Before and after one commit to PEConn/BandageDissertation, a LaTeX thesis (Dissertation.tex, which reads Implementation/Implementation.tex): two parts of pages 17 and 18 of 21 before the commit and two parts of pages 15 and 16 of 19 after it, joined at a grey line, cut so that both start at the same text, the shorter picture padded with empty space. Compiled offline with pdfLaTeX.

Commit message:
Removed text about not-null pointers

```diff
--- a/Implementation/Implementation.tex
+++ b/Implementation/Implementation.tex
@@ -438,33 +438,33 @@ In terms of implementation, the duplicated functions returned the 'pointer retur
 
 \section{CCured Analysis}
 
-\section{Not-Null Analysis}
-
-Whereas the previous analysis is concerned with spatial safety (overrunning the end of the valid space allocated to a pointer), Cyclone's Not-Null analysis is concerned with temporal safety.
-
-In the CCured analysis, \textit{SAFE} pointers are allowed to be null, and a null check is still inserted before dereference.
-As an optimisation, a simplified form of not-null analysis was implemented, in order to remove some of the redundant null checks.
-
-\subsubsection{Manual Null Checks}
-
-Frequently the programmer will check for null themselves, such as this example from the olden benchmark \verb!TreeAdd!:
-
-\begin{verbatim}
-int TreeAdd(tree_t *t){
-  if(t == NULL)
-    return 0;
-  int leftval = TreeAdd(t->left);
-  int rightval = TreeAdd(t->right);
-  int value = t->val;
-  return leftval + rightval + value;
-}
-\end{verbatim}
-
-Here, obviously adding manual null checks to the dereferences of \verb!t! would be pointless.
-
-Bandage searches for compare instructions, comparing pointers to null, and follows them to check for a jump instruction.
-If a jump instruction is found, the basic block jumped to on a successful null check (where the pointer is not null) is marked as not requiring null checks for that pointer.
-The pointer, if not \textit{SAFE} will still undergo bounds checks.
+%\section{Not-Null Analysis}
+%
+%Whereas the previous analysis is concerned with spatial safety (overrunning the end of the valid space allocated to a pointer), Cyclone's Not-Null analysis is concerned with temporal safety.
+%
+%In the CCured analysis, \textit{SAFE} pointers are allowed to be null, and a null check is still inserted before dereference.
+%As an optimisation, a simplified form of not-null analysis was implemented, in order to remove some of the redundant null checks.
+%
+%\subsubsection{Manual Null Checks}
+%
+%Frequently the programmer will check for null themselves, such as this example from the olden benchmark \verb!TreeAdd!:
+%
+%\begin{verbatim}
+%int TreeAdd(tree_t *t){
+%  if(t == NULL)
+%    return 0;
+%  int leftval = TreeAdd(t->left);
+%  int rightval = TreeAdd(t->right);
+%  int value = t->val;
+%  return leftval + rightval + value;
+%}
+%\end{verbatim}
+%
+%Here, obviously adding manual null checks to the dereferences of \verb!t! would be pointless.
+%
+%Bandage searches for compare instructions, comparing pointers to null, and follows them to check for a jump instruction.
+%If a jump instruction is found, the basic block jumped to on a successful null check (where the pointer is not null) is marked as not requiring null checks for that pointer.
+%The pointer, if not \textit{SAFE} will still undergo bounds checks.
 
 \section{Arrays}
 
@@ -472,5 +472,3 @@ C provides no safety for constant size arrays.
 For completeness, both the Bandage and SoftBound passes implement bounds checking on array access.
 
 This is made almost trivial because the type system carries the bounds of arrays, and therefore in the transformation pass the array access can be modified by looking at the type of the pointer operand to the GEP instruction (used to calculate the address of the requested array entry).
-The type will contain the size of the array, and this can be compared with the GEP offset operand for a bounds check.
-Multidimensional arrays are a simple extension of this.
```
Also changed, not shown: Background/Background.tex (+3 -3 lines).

--------

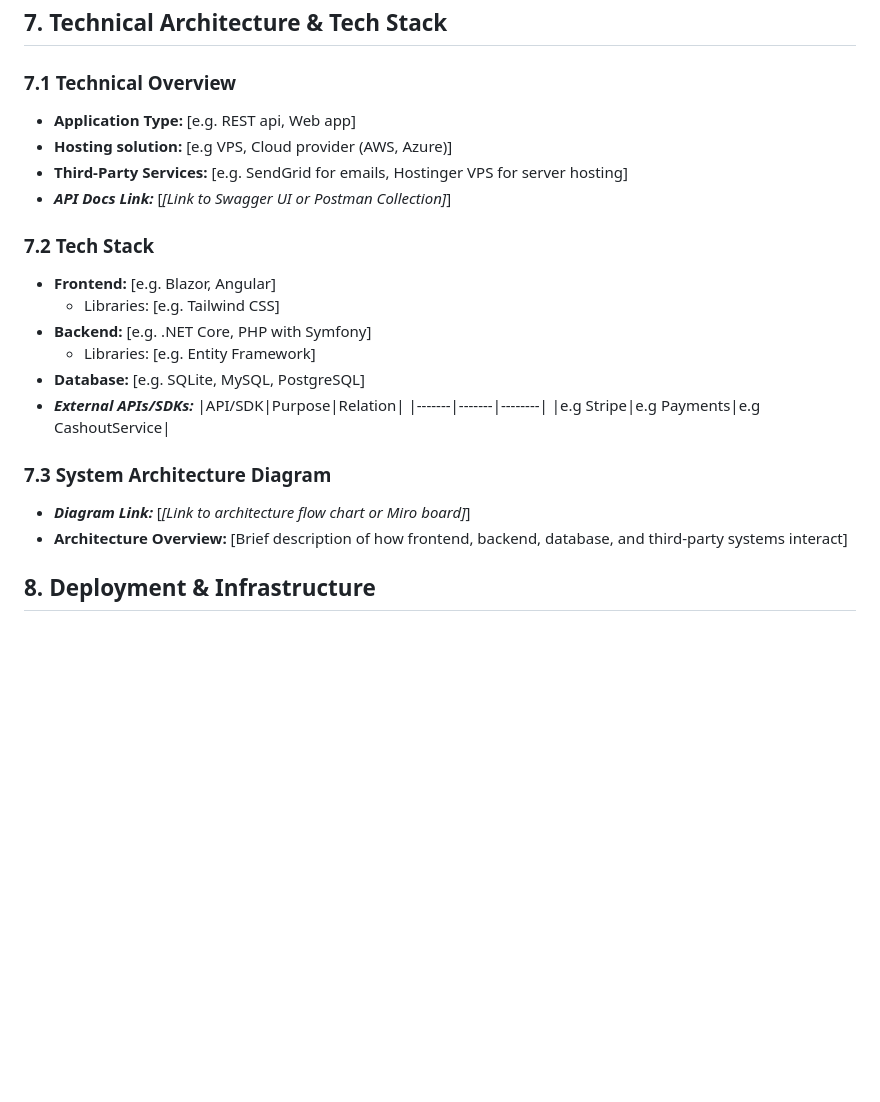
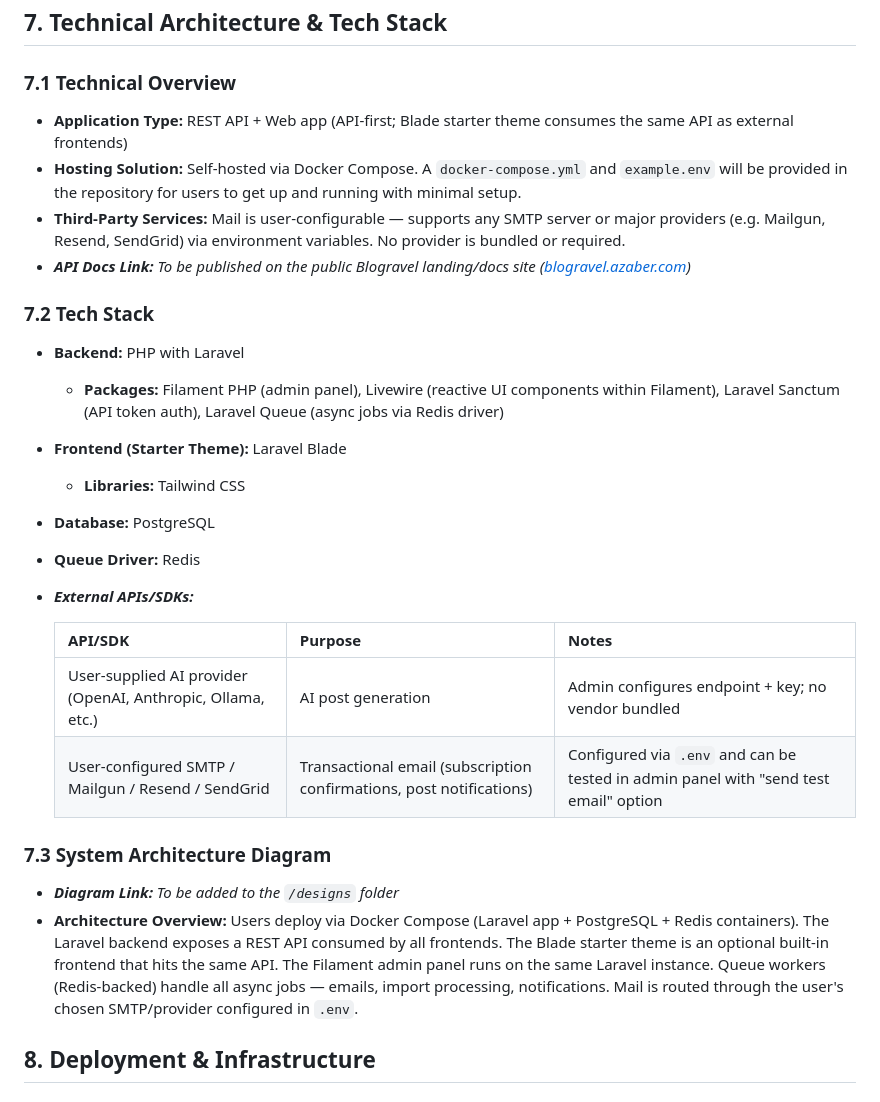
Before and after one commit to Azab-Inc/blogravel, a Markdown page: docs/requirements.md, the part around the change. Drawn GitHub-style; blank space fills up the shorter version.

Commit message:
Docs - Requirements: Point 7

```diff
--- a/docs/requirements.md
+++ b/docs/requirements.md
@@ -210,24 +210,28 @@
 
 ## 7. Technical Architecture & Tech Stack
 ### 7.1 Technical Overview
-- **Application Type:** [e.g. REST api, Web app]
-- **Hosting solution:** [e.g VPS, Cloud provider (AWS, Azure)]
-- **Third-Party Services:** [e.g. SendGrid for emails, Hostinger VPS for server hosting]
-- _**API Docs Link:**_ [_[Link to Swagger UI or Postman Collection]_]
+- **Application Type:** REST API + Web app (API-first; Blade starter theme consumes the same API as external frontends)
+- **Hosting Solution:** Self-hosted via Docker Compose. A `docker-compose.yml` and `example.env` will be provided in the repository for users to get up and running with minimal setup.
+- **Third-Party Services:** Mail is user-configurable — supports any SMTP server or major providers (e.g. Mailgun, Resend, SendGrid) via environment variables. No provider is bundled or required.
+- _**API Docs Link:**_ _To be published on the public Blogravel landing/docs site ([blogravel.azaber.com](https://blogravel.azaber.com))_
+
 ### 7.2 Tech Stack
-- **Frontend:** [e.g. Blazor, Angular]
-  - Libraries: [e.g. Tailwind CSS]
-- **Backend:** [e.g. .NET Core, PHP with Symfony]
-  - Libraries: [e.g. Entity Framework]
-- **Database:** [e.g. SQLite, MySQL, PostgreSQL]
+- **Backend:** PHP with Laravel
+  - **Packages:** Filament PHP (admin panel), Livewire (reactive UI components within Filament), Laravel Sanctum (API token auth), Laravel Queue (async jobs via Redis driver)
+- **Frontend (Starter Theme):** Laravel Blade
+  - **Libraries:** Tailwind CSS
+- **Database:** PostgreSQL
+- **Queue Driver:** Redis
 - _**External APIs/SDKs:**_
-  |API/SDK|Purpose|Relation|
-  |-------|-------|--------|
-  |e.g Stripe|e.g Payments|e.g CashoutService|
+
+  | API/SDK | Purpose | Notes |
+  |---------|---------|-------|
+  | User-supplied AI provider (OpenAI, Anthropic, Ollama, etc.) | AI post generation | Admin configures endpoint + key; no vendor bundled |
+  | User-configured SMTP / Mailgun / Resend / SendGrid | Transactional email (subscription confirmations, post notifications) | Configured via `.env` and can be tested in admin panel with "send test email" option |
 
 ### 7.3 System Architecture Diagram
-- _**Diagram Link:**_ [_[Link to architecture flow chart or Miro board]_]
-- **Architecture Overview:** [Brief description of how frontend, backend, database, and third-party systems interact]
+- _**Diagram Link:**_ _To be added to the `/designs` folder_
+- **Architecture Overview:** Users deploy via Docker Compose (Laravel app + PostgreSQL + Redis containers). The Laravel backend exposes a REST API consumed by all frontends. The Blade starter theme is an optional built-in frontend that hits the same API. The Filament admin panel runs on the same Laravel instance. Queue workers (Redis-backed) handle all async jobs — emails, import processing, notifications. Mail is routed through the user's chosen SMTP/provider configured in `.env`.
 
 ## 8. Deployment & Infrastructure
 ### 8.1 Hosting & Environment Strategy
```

--------

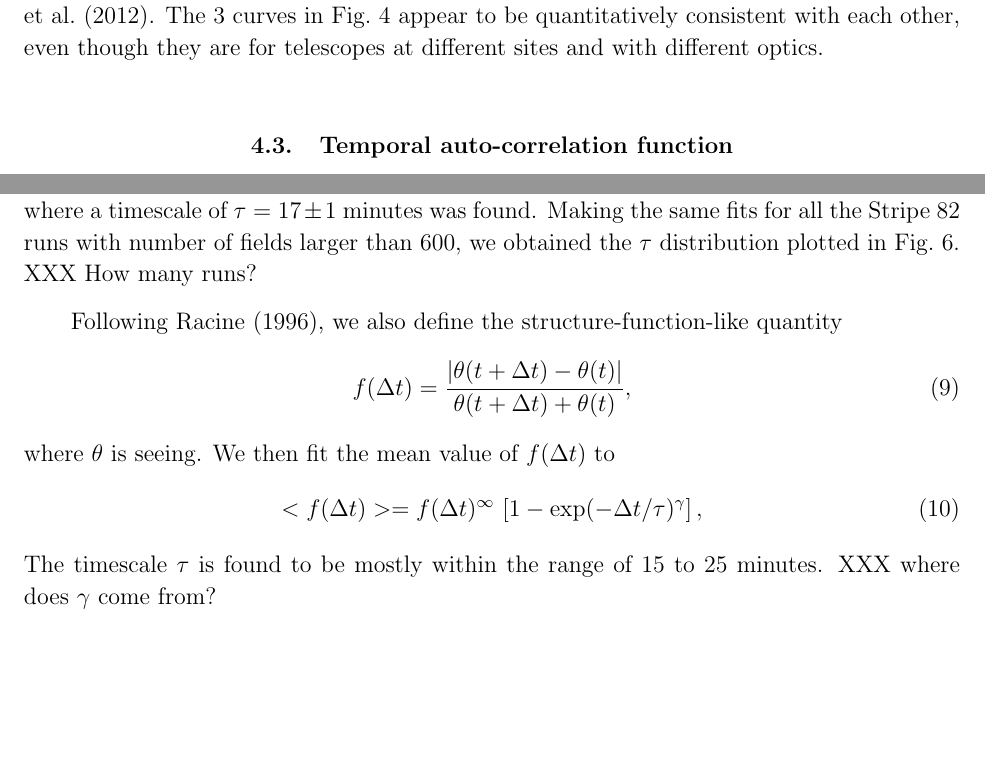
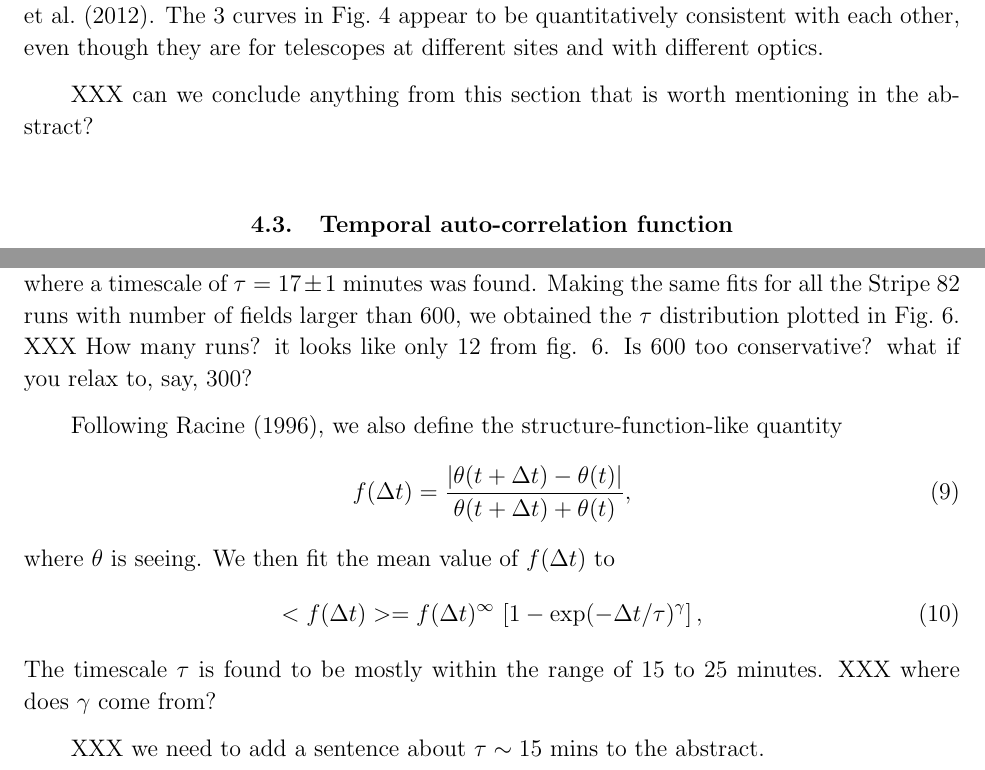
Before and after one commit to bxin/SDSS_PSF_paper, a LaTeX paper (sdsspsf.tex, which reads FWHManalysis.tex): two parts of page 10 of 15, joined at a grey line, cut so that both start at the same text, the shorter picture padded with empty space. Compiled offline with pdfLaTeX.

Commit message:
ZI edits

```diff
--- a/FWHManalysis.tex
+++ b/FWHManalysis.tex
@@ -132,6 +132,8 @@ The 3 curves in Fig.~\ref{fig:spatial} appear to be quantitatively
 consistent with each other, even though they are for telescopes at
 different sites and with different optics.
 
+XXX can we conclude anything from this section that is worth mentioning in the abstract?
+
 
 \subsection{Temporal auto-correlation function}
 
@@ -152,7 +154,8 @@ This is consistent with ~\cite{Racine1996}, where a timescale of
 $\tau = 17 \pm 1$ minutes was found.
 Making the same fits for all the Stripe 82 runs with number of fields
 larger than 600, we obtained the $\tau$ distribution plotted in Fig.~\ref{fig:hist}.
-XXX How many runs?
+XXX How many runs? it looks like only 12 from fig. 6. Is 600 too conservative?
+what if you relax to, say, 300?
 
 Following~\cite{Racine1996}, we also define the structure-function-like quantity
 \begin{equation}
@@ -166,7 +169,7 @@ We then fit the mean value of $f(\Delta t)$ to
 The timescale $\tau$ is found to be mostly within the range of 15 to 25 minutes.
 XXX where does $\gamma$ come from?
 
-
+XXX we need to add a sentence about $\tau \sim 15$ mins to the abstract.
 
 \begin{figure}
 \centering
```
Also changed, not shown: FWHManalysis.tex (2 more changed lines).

--------

Which lines in the material above include the string "Frequently"? Pull them out.

-Frequently the programmer will check for null themselves, such as this example from the olden benchmark \verb!TreeAdd!:
+%Frequently the programmer will check for null themselves, such as this example from the olden benchmark \verb!TreeAdd!:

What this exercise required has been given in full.